* [REQUIRED WORK]: Please write out all of the entries beneath this line exactly, skipping the pictures.

WORKING DATA below:

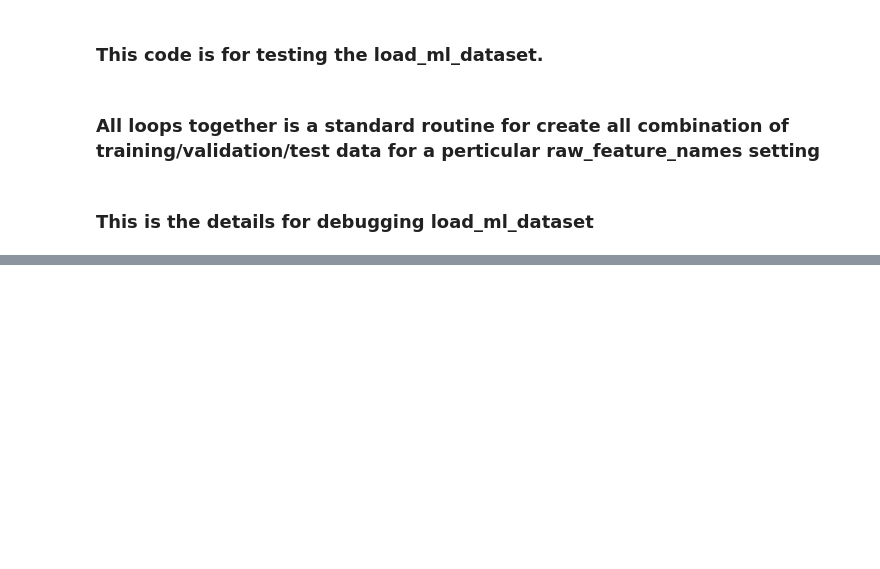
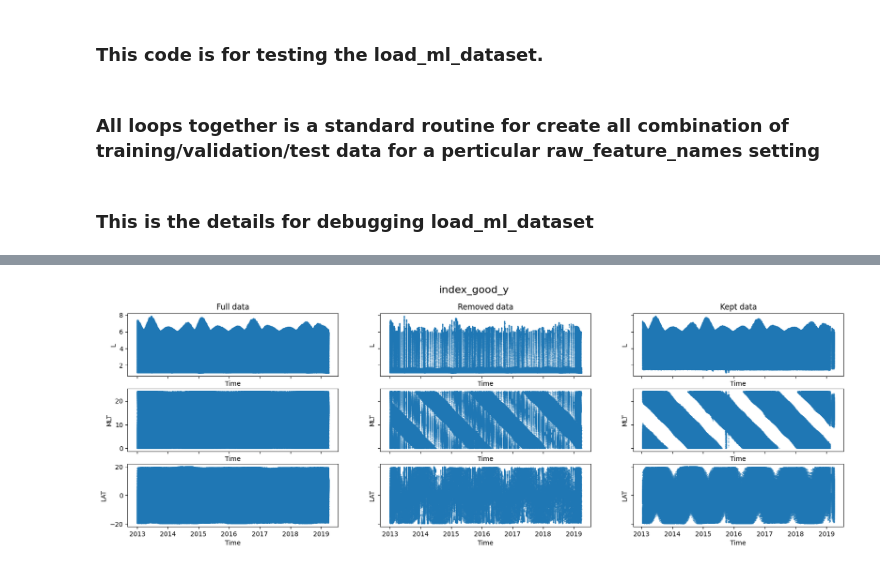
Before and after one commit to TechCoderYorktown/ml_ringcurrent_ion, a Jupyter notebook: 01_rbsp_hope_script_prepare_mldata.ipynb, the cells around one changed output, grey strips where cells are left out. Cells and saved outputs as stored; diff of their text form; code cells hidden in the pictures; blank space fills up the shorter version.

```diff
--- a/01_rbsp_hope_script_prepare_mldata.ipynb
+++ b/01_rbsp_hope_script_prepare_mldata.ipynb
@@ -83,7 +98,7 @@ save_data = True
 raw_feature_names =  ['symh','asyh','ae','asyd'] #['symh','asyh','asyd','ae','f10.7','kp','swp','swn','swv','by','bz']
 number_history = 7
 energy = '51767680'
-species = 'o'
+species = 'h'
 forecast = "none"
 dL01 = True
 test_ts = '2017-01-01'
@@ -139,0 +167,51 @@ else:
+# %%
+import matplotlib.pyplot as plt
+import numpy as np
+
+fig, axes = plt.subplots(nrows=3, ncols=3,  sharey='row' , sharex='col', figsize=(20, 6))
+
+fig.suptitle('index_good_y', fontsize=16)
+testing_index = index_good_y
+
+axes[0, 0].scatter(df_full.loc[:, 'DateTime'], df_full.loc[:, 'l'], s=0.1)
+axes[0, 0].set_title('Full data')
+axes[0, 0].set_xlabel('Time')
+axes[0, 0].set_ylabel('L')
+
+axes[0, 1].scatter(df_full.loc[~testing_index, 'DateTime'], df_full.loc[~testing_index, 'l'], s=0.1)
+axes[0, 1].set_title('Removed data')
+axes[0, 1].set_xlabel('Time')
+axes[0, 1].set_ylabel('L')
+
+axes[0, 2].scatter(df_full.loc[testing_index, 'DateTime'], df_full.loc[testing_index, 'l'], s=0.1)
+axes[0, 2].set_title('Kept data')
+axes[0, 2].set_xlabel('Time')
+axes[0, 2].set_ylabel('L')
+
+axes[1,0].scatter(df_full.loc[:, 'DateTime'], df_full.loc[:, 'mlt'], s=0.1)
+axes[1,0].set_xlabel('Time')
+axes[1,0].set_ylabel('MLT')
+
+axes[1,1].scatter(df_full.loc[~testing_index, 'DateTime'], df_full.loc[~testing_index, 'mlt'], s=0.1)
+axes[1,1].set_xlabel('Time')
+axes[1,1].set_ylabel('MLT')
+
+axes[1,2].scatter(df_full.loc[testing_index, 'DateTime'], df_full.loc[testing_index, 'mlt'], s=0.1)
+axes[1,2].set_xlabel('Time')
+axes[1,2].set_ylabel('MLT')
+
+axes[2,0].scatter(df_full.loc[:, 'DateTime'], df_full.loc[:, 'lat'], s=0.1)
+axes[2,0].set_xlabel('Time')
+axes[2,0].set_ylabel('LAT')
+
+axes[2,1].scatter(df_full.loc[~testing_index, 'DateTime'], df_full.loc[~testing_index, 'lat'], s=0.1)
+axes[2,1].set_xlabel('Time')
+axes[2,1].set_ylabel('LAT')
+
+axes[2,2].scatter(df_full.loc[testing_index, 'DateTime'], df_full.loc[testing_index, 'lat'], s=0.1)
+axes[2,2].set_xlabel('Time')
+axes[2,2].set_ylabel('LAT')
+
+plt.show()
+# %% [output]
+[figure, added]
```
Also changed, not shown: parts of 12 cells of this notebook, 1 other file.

End of WORKING DATA.

* [TASK OUTPUT]:
Before and after one commit to TechCoderYorktown/ml_ringcurrent_ion, a Jupyter notebook: 01_rbsp_hope_script_prepare_mldata.ipynb, the cells around one changed output, grey strips where cells are left out. Cells and saved outputs as stored; diff of their text form; code cells hidden in the pictures; blank space fills up the shorter version.

```diff
--- a/01_rbsp_hope_script_prepare_mldata.ipynb
+++ b/01_rbsp_hope_script_prepare_mldata.ipynb
@@ -83,7 +98,7 @@ save_data = True
 raw_feature_names =  ['symh','asyh','ae','asyd'] #['symh','asyh','asyd','ae','f10.7','kp','swp','swn','swv','by','bz']
 number_history = 7
 energy = '51767680'
-species = 'o'
+species = 'h'
 forecast = "none"
 dL01 = True
 test_ts = '2017-01-01'
@@ -139,0 +167,51 @@ else:
+# %%
+import matplotlib.pyplot as plt
+import numpy as np
+
+fig, axes = plt.subplots(nrows=3, ncols=3,  sharey='row' , sharex='col', figsize=(20, 6))
+
+fig.suptitle('index_good_y', fontsize=16)
+testing_index = index_good_y
+
+axes[0, 0].scatter(df_full.loc[:, 'DateTime'], df_full.loc[:, 'l'], s=0.1)
+axes[0, 0].set_title('Full data')
+axes[0, 0].set_xlabel('Time')
+axes[0, 0].set_ylabel('L')
+
+axes[0, 1].scatter(df_full.loc[~testing_index, 'DateTime'], df_full.loc[~testing_index, 'l'], s=0.1)
+axes[0, 1].set_title('Removed data')
+axes[0, 1].set_xlabel('Time')
+axes[0, 1].set_ylabel('L')
+
+axes[0, 2].scatter(df_full.loc[testing_index, 'DateTime'], df_full.loc[testing_index, 'l'], s=0.1)
+axes[0, 2].set_title('Kept data')
+axes[0, 2].set_xlabel('Time')
+axes[0, 2].set_ylabel('L')
+
+axes[1,0].scatter(df_full.loc[:, 'DateTime'], df_full.loc[:, 'mlt'], s=0.1)
+axes[1,0].set_xlabel('Time')
+axes[1,0].set_ylabel('MLT')
+
+axes[1,1].scatter(df_full.loc[~testing_index, 'DateTime'], df_full.loc[~testing_index, 'mlt'], s=0.1)
+axes[1,1].set_xlabel('Time')
+axes[1,1].set_ylabel('MLT')
+
+axes[1,2].scatter(df_full.loc[testing_index, 'DateTime'], df_full.loc[testing_index, 'mlt'], s=0.1)
+axes[1,2].set_xlabel('Time')
+axes[1,2].set_ylabel('MLT')
+
+axes[2,0].scatter(df_full.loc[:, 'DateTime'], df_full.loc[:, 'lat'], s=0.1)
+axes[2,0].set_xlabel('Time')
+axes[2,0].set_ylabel('LAT')
+
+axes[2,1].scatter(df_full.loc[~testing_index, 'DateTime'], df_full.loc[~testing_index, 'lat'], s=0.1)
+axes[2,1].set_xlabel('Time')
+axes[2,1].set_ylabel('LAT')
+
+axes[2,2].scatter(df_full.loc[testing_index, 'DateTime'], df_full.loc[testing_index, 'lat'], s=0.1)
+axes[2,2].set_xlabel('Time')
+axes[2,2].set_ylabel('LAT')
+
+plt.show()
+# %% [output]
+[figure, added]
```
Also changed, not shown: parts of 12 cells of this notebook, 1 other file.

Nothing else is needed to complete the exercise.